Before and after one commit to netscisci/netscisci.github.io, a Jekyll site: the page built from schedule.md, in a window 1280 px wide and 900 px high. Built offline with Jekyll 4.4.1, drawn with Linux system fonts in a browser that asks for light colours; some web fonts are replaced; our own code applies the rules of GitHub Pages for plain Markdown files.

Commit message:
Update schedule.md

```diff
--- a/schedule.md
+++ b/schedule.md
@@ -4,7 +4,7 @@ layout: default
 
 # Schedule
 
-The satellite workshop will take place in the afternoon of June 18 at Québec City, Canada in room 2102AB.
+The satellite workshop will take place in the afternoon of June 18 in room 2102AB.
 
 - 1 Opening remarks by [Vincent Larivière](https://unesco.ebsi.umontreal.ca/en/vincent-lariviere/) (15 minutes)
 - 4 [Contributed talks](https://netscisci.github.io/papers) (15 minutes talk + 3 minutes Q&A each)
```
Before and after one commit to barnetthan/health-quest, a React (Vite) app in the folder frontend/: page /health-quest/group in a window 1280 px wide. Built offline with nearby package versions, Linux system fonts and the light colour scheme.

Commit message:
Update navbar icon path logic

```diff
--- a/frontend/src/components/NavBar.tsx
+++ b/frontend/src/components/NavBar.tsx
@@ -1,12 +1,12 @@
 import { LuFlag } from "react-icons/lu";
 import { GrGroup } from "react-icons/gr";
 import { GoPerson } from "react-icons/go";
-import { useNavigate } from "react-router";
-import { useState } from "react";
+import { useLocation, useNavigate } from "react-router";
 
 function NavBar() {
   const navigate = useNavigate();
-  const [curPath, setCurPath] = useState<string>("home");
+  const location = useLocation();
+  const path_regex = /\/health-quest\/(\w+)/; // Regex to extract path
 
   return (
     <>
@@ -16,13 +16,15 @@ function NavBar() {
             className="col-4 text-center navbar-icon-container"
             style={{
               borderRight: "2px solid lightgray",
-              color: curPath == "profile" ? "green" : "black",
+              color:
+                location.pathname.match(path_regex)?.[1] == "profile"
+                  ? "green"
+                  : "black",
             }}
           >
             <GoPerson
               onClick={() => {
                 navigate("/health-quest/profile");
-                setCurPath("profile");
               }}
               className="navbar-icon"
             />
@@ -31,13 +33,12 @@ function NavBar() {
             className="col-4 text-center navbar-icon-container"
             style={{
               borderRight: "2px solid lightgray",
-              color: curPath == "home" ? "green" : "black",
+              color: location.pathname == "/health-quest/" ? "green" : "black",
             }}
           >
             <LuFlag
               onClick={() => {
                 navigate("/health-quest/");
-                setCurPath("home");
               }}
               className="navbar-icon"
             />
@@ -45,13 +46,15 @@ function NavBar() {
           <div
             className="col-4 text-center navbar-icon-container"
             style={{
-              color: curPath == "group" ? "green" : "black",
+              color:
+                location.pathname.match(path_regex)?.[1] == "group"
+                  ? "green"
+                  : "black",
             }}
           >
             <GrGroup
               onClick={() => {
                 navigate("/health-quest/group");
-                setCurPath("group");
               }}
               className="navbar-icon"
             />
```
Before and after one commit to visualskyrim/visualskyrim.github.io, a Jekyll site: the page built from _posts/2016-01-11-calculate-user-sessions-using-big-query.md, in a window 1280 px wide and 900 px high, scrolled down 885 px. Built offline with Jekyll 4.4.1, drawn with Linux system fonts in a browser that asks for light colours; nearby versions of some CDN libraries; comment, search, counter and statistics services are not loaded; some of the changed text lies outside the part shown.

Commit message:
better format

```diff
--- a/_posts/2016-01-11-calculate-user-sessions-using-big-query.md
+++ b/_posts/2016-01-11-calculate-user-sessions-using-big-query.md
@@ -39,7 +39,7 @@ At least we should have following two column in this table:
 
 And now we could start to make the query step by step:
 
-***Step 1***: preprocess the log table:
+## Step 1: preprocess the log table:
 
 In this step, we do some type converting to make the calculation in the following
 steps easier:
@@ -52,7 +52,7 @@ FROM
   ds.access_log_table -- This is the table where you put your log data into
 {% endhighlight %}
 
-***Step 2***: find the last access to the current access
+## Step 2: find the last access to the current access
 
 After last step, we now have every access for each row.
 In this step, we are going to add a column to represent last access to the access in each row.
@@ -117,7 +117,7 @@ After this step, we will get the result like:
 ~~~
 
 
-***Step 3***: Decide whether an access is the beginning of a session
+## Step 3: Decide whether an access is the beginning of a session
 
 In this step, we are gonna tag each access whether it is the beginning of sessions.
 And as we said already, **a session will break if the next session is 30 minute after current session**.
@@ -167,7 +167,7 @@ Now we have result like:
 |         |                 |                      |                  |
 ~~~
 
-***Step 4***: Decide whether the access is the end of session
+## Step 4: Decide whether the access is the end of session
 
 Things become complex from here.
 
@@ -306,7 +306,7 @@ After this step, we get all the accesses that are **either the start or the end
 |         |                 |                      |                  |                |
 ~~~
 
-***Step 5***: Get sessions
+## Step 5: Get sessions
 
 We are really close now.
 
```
────
*What is needed:*
Return each line above exactly.

*Exercise output:*
Before and after one commit to netscisci/netscisci.github.io, a Jekyll site: the page built from schedule.md, in a window 1280 px wide and 900 px high. Built offline with Jekyll 4.4.1, drawn with Linux system fonts in a browser that asks for light colours; some web fonts are replaced; our own code applies the rules of GitHub Pages for plain Markdown files.

Commit message:
Update schedule.md

```diff
--- a/schedule.md
+++ b/schedule.md
@@ -4,7 +4,7 @@ layout: default
 
 # Schedule
 
-The satellite workshop will take place in the afternoon of June 18 at Québec City, Canada in room 2102AB.
+The satellite workshop will take place in the afternoon of June 18 in room 2102AB.
 
 - 1 Opening remarks by [Vincent Larivière](https://unesco.ebsi.umontreal.ca/en/vincent-lariviere/) (15 minutes)
 - 4 [Contributed talks](https://netscisci.github.io/papers) (15 minutes talk + 3 minutes Q&A each)
```
Before and after one commit to barnetthan/health-quest, a React (Vite) app in the folder frontend/: page /health-quest/group in a window 1280 px wide. Built offline with nearby package versions, Linux system fonts and the light colour scheme.

Commit message:
Update navbar icon path logic

```diff
--- a/frontend/src/components/NavBar.tsx
+++ b/frontend/src/components/NavBar.tsx
@@ -1,12 +1,12 @@
 import { LuFlag } from "react-icons/lu";
 import { GrGroup } from "react-icons/gr";
 import { GoPerson } from "react-icons/go";
-import { useNavigate } from "react-router";
-import { useState } from "react";
+import { useLocation, useNavigate } from "react-router";
 
 function NavBar() {
   const navigate = useNavigate();
-  const [curPath, setCurPath] = useState<string>("home");
+  const location = useLocation();
+  const path_regex = /\/health-quest\/(\w+)/; // Regex to extract path
 
   return (
     <>
@@ -16,13 +16,15 @@ function NavBar() {
             className="col-4 text-center navbar-icon-container"
             style={{
               borderRight: "2px solid lightgray",
-              color: curPath == "profile" ? "green" : "black",
+              color:
+                location.pathname.match(path_regex)?.[1] == "profile"
+                  ? "green"
+                  : "black",
             }}
           >
             <GoPerson
               onClick={() => {
                 navigate("/health-quest/profile");
-                setCurPath("profile");
               }}
               className="navbar-icon"
             />
@@ -31,13 +33,12 @@ function NavBar() {
             className="col-4 text-center navbar-icon-container"
             style={{
               borderRight: "2px solid lightgray",
-              color: curPath == "home" ? "green" : "black",
+              color: location.pathname == "/health-quest/" ? "green" : "black",
             }}
           >
             <LuFlag
               onClick={() => {
                 navigate("/health-quest/");
-                setCurPath("home");
               }}
               className="navbar-icon"
             />
@@ -45,13 +46,15 @@ function NavBar() {
           <div
             className="col-4 text-center navbar-icon-container"
             style={{
-              color: curPath == "group" ? "green" : "black",
+              color:
+                location.pathname.match(path_regex)?.[1] == "group"
+                  ? "green"
+                  : "black",
             }}
           >
             <GrGroup
               onClick={() => {
                 navigate("/health-quest/group");
-                setCurPath("group");
               }}
               className="navbar-icon"
             />
```
Before and after one commit to visualskyrim/visualskyrim.github.io, a Jekyll site: the page built from _posts/2016-01-11-calculate-user-sessions-using-big-query.md, in a window 1280 px wide and 900 px high, scrolled down 885 px. Built offline with Jekyll 4.4.1, drawn with Linux system fonts in a browser that asks for light colours; nearby versions of some CDN libraries; comment, search, counter and statistics services are not loaded; some of the changed text lies outside the part shown.

Commit message:
better format

```diff
--- a/_posts/2016-01-11-calculate-user-sessions-using-big-query.md
+++ b/_posts/2016-01-11-calculate-user-sessions-using-big-query.md
@@ -39,7 +39,7 @@ At least we should have following two column in this table:
 
 And now we could start to make the query step by step:
 
-***Step 1***: preprocess the log table:
+## Step 1: preprocess the log table:
 
 In this step, we do some type converting to make the calculation in the following
 steps easier:
@@ -52,7 +52,7 @@ FROM
   ds.access_log_table -- This is the table where you put your log data into
 {% endhighlight %}
 
-***Step 2***: find the last access to the current access
+## Step 2: find the last access to the current access
 
 After last step, we now have every access for each row.
 In this step, we are going to add a column to represent last access to the access in each row.
@@ -117,7 +117,7 @@ After this step, we will get the result like:
 ~~~
 
 
-***Step 3***: Decide whether an access is the beginning of a session
+## Step 3: Decide whether an access is the beginning of a session
 
 In this step, we are gonna tag each access whether it is the beginning of sessions.
 And as we said already, **a session will break if the next session is 30 minute after current session**.
@@ -167,7 +167,7 @@ Now we have result like:
 |         |                 |                      |                  |
 ~~~
 
-***Step 4***: Decide whether the access is the end of session
+## Step 4: Decide whether the access is the end of session
 
 Things become complex from here.
 
@@ -306,7 +306,7 @@ After this step, we get all the accesses that are **either the start or the end
 |         |                 |                      |                  |                |
 ~~~
 
-***Step 5***: Get sessions
+## Step 5: Get sessions
 
 We are really close now.
 
```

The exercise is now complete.